For Democrats trying to govern in an age of sectarian conflict, the golden rules look like a sucker’s game.
Why play fair if the other side cheats? What’s the value of values if you can’t get anything done?
But virtue and victory aren’t incompatible: If Democrats mount an aggressive defense of American ideals, they can win over those voters who still share them and strengthen democracy while they’re at it.

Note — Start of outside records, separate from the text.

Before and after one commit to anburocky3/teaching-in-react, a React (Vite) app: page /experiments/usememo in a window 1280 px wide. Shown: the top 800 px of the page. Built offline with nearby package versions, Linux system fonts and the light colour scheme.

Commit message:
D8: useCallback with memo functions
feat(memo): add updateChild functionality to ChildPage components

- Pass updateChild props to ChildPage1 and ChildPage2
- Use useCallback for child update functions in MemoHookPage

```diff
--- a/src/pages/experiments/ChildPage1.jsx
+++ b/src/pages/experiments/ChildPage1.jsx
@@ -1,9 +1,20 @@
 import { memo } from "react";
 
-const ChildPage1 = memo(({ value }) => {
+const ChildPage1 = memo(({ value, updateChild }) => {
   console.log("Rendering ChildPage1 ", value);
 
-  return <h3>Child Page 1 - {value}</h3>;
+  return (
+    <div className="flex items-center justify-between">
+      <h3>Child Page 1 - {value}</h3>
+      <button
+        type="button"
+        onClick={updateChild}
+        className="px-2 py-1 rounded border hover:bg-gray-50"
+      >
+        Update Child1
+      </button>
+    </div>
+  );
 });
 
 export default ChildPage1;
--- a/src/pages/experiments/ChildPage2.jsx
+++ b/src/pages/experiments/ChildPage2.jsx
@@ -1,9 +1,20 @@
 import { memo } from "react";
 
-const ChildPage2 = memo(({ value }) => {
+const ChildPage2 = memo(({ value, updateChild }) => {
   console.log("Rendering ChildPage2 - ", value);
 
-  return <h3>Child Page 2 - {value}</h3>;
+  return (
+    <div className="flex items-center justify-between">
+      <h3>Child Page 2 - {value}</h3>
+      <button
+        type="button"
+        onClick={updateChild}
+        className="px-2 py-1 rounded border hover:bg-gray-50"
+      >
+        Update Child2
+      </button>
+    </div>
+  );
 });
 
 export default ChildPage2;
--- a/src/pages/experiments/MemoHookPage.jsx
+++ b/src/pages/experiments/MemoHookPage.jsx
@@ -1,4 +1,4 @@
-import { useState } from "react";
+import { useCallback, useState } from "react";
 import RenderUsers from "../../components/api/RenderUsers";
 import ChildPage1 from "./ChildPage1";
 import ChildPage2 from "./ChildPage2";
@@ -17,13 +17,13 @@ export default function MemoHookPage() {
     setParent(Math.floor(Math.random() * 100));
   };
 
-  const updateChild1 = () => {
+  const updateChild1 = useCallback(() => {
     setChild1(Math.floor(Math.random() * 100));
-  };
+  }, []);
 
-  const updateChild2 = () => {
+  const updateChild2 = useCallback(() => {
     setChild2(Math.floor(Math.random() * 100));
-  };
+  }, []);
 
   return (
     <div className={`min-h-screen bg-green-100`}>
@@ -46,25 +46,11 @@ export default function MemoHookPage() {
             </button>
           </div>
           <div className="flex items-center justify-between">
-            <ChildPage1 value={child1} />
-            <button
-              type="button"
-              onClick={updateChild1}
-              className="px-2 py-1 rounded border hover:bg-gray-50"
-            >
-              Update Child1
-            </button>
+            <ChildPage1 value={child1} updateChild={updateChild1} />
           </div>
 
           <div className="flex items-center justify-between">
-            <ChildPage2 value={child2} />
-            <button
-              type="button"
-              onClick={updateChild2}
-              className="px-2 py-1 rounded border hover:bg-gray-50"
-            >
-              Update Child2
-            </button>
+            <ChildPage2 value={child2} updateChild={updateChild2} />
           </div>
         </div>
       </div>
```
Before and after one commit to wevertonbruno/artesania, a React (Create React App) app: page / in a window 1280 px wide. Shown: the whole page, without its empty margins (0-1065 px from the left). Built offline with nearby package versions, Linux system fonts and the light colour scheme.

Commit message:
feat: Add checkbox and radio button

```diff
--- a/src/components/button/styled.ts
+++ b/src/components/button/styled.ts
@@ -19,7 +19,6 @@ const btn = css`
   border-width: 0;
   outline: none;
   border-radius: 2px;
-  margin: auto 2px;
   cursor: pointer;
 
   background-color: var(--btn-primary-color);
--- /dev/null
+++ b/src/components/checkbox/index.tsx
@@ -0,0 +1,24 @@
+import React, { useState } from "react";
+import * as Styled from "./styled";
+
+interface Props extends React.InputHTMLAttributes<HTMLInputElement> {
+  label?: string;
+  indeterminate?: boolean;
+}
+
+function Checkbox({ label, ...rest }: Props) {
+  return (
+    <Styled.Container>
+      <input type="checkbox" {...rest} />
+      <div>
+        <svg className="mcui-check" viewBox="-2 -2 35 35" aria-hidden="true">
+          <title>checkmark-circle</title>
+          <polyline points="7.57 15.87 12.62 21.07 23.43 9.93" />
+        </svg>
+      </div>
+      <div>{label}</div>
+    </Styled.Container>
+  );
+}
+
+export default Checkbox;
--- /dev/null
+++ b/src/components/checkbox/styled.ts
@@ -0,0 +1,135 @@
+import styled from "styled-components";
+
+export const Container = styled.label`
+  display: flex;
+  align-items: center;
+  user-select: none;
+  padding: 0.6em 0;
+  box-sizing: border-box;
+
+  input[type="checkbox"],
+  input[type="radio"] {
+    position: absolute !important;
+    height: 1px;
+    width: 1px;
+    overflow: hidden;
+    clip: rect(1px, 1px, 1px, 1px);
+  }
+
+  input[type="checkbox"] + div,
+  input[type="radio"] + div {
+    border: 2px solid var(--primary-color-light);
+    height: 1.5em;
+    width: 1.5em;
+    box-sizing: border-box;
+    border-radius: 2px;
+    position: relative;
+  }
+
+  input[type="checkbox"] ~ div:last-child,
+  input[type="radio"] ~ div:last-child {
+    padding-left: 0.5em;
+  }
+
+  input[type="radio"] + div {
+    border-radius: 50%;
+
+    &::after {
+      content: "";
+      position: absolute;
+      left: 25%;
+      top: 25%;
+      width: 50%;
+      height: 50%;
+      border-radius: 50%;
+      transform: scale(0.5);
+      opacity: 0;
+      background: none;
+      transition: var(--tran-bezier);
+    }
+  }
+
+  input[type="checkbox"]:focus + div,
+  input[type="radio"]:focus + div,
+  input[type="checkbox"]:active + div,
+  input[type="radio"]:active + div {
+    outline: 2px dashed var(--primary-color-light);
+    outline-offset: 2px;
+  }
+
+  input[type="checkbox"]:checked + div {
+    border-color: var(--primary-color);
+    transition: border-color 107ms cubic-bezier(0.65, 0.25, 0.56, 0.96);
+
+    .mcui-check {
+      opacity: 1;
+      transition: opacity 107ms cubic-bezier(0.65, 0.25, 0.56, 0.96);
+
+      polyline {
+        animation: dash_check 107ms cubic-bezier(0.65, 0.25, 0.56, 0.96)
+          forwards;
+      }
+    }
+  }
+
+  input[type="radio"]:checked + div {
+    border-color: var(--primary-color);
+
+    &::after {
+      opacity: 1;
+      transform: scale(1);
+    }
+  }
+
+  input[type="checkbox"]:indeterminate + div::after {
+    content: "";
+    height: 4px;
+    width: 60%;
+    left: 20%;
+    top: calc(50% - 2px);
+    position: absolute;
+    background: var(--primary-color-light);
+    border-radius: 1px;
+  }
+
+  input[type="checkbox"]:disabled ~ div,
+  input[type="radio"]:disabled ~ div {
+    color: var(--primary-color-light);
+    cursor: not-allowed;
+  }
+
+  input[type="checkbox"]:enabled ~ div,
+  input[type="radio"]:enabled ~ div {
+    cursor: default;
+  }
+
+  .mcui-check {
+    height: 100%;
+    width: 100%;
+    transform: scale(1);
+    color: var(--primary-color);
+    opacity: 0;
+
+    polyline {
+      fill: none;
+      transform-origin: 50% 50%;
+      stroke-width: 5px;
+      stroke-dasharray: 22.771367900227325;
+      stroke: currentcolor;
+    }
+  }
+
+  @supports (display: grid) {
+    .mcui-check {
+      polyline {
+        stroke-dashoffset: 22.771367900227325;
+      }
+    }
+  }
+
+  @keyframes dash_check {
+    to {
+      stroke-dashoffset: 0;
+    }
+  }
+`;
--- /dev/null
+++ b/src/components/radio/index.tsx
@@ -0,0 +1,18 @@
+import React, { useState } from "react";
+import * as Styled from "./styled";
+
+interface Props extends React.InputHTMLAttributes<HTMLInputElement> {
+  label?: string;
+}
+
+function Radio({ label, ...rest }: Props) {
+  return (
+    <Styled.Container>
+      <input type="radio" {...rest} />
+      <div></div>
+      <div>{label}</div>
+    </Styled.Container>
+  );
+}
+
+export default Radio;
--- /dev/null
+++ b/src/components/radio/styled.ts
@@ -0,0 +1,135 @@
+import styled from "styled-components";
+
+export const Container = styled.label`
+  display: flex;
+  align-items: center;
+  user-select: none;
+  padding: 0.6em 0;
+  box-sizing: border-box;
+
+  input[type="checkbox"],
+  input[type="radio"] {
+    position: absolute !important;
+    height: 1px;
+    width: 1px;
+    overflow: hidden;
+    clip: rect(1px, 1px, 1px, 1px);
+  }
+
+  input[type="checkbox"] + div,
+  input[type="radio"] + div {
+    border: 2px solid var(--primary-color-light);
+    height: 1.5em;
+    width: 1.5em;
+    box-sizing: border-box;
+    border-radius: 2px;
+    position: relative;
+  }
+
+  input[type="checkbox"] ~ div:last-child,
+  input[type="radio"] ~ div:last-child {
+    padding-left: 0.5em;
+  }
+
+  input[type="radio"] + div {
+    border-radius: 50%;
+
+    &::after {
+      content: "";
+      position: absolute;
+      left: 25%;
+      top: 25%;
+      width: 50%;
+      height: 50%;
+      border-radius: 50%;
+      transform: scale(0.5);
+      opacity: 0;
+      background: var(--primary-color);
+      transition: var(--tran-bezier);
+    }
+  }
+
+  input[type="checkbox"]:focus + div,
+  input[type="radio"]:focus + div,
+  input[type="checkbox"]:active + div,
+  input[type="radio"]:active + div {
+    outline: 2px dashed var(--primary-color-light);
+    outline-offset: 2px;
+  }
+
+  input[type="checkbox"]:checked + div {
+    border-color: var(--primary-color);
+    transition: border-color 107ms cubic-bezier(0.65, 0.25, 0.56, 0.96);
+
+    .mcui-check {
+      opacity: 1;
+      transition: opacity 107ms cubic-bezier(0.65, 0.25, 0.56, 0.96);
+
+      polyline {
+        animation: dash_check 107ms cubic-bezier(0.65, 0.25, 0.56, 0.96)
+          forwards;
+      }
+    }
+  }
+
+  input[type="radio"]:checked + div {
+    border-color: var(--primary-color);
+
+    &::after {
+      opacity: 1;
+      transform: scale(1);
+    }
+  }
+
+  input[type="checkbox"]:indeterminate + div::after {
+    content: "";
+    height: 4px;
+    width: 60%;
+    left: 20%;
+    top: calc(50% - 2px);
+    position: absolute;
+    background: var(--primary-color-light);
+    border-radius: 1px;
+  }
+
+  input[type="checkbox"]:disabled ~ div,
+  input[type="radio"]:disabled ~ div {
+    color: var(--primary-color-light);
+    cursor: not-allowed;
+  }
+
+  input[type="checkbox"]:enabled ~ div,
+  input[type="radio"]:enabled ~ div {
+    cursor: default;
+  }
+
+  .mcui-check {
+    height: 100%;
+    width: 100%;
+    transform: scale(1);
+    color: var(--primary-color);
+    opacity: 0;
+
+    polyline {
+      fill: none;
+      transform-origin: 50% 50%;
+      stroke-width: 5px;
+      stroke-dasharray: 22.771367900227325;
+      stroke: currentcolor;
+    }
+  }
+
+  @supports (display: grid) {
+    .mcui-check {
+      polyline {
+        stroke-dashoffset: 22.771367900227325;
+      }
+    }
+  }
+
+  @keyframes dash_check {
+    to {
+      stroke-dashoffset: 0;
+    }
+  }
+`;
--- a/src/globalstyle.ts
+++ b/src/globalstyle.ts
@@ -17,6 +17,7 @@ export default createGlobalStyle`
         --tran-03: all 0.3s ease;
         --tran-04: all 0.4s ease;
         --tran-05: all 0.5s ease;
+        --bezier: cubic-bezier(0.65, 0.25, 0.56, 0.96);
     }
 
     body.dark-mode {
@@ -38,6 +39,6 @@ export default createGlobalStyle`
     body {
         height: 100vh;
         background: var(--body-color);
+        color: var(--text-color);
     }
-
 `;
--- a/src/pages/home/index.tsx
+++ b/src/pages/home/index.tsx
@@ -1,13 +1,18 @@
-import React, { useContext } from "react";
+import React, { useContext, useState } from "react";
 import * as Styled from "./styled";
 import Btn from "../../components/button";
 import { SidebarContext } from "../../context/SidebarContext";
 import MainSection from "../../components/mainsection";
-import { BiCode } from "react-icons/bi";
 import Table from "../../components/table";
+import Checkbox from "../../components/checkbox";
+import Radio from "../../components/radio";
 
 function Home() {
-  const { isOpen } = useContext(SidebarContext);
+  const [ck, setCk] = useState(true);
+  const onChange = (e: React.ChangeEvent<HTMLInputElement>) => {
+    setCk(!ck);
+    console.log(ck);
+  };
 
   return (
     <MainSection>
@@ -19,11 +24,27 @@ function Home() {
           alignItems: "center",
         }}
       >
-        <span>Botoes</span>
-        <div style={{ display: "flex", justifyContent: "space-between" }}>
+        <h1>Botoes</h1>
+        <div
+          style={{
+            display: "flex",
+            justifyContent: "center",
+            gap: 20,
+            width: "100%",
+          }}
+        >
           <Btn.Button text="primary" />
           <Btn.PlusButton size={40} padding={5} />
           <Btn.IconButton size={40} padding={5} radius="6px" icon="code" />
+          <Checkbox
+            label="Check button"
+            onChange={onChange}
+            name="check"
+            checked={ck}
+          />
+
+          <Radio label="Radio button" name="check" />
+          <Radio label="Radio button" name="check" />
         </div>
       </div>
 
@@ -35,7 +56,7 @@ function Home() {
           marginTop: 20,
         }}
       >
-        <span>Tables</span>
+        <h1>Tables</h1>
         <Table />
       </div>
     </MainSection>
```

Many party debates now teeter on the tiny margins by which Democrats control Congress: How much can they get done in whatever time they have? What can you shimmy through a 50-50 Senate? Given the carnage left by the Trump administration and the Republicans in Congress who supported it, activists want to see Democrats bare their teeth. The Senate parliamentarian blocks raising the minimum wage? Toss her out — that’s what Republicans would do, and in fact did in 2001 after a ruling they didn’t like. Future nominees blocked for their mean tweets? Play the WTF tape, as in Whatabout Trump’s Feed? Not enough votes for progressive legislation? Kill the filibuster dead. Can’t pass funding for a key priority? Declare an emergency, because that’s what now passes for governing.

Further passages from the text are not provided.